EXTRACTED DATA Start Marker
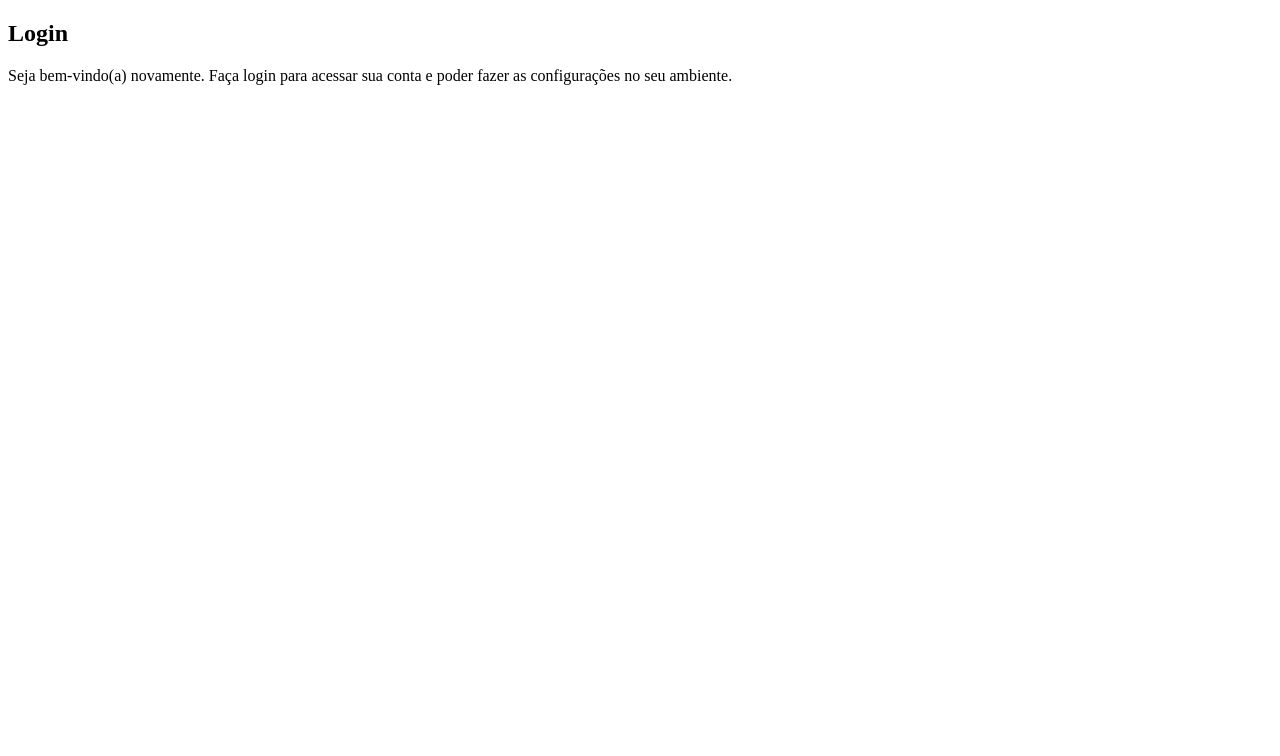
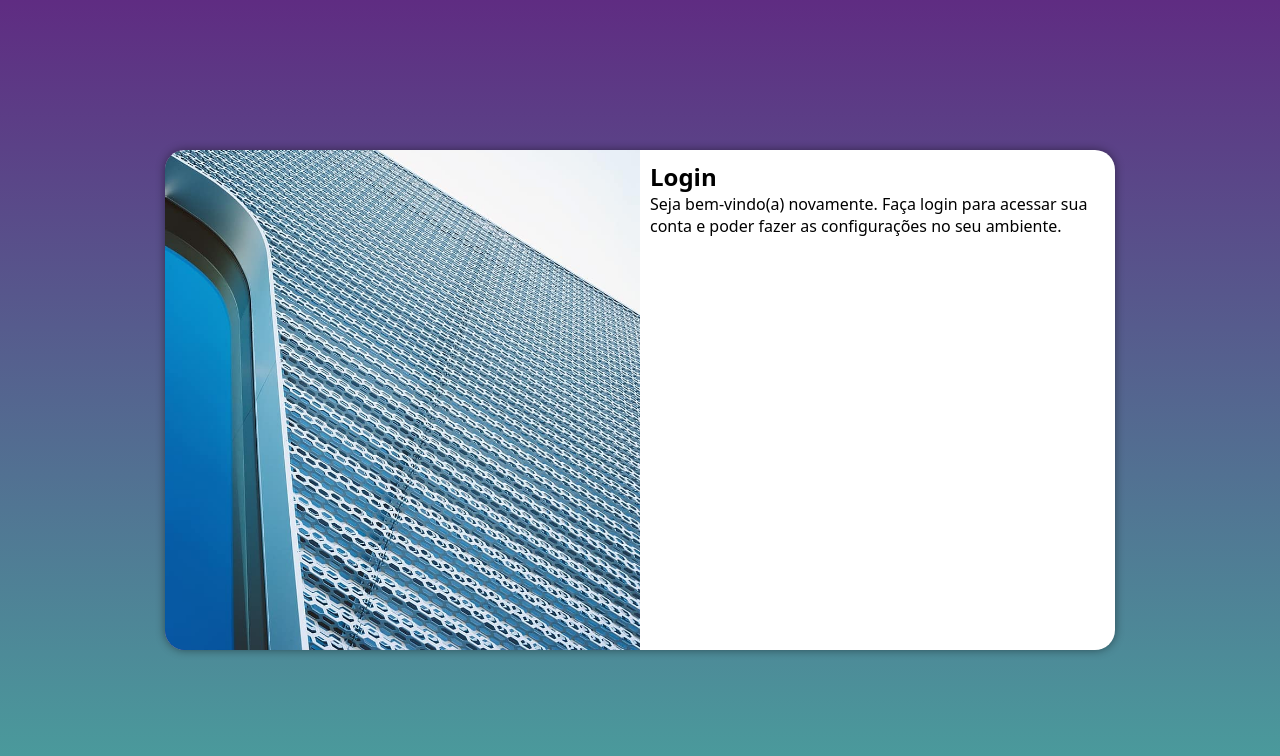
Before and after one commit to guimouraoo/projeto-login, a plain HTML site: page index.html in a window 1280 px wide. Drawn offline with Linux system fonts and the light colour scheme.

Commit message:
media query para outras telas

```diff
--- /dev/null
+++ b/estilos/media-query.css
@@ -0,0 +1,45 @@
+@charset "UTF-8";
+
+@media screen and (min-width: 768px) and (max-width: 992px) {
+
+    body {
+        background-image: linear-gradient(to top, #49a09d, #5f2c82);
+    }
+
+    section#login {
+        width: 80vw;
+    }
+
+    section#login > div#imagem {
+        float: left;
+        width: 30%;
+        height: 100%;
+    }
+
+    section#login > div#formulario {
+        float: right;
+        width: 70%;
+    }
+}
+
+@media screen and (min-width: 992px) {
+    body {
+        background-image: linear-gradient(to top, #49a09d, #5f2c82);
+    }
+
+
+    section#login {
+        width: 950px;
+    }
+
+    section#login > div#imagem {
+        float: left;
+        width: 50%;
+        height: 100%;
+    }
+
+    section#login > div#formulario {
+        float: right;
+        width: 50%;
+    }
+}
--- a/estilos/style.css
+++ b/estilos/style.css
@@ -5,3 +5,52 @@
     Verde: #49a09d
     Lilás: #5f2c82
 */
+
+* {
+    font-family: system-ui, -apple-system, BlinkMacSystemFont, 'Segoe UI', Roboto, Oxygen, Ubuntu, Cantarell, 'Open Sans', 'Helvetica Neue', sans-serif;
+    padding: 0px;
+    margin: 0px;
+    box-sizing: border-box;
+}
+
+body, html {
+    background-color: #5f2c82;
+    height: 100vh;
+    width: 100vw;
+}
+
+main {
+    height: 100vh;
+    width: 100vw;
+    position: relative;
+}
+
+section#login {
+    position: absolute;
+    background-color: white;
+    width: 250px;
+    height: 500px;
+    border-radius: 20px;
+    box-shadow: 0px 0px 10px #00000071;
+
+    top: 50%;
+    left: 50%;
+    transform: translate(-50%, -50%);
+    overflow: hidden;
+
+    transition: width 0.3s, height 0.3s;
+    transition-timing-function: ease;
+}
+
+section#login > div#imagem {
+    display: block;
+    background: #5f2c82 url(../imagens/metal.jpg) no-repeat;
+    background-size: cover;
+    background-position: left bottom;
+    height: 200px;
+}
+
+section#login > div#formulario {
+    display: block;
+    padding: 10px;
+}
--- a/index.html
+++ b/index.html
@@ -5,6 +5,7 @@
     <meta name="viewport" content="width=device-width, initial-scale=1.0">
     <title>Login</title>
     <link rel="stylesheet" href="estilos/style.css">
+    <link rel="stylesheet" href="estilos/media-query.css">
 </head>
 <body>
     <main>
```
EXTRACTED DATA End Marker
* PROBLEM DETAILS:
Output the data above in full and exactly, with every image left out.

* RESULT:
Before and after one commit to guimouraoo/projeto-login, a plain HTML site: page index.html in a window 1280 px wide. Drawn offline with Linux system fonts and the light colour scheme.

Commit message:
media query para outras telas

```diff
--- /dev/null
+++ b/estilos/media-query.css
@@ -0,0 +1,45 @@
+@charset "UTF-8";
+
+@media screen and (min-width: 768px) and (max-width: 992px) {
+
+    body {
+        background-image: linear-gradient(to top, #49a09d, #5f2c82);
+    }
+
+    section#login {
+        width: 80vw;
+    }
+
+    section#login > div#imagem {
+        float: left;
+        width: 30%;
+        height: 100%;
+    }
+
+    section#login > div#formulario {
+        float: right;
+        width: 70%;
+    }
+}
+
+@media screen and (min-width: 992px) {
+    body {
+        background-image: linear-gradient(to top, #49a09d, #5f2c82);
+    }
+
+
+    section#login {
+        width: 950px;
+    }
+
+    section#login > div#imagem {
+        float: left;
+        width: 50%;
+        height: 100%;
+    }
+
+    section#login > div#formulario {
+        float: right;
+        width: 50%;
+    }
+}
--- a/estilos/style.css
+++ b/estilos/style.css
@@ -5,3 +5,52 @@
     Verde: #49a09d
     Lilás: #5f2c82
 */
+
+* {
+    font-family: system-ui, -apple-system, BlinkMacSystemFont, 'Segoe UI', Roboto, Oxygen, Ubuntu, Cantarell, 'Open Sans', 'Helvetica Neue', sans-serif;
+    padding: 0px;
+    margin: 0px;
+    box-sizing: border-box;
+}
+
+body, html {
+    background-color: #5f2c82;
+    height: 100vh;
+    width: 100vw;
+}
+
+main {
+    height: 100vh;
+    width: 100vw;
+    position: relative;
+}
+
+section#login {
+    position: absolute;
+    background-color: white;
+    width: 250px;
+    height: 500px;
+    border-radius: 20px;
+    box-shadow: 0px 0px 10px #00000071;
+
+    top: 50%;
+    left: 50%;
+    transform: translate(-50%, -50%);
+    overflow: hidden;
+
+    transition: width 0.3s, height 0.3s;
+    transition-timing-function: ease;
+}
+
+section#login > div#imagem {
+    display: block;
+    background: #5f2c82 url(../imagens/metal.jpg) no-repeat;
+    background-size: cover;
+    background-position: left bottom;
+    height: 200px;
+}
+
+section#login > div#formulario {
+    display: block;
+    padding: 10px;
+}
--- a/index.html
+++ b/index.html
@@ -5,6 +5,7 @@
     <meta name="viewport" content="width=device-width, initial-scale=1.0">
     <title>Login</title>
     <link rel="stylesheet" href="estilos/style.css">
+    <link rel="stylesheet" href="estilos/media-query.css">
 </head>
 <body>
     <main>
```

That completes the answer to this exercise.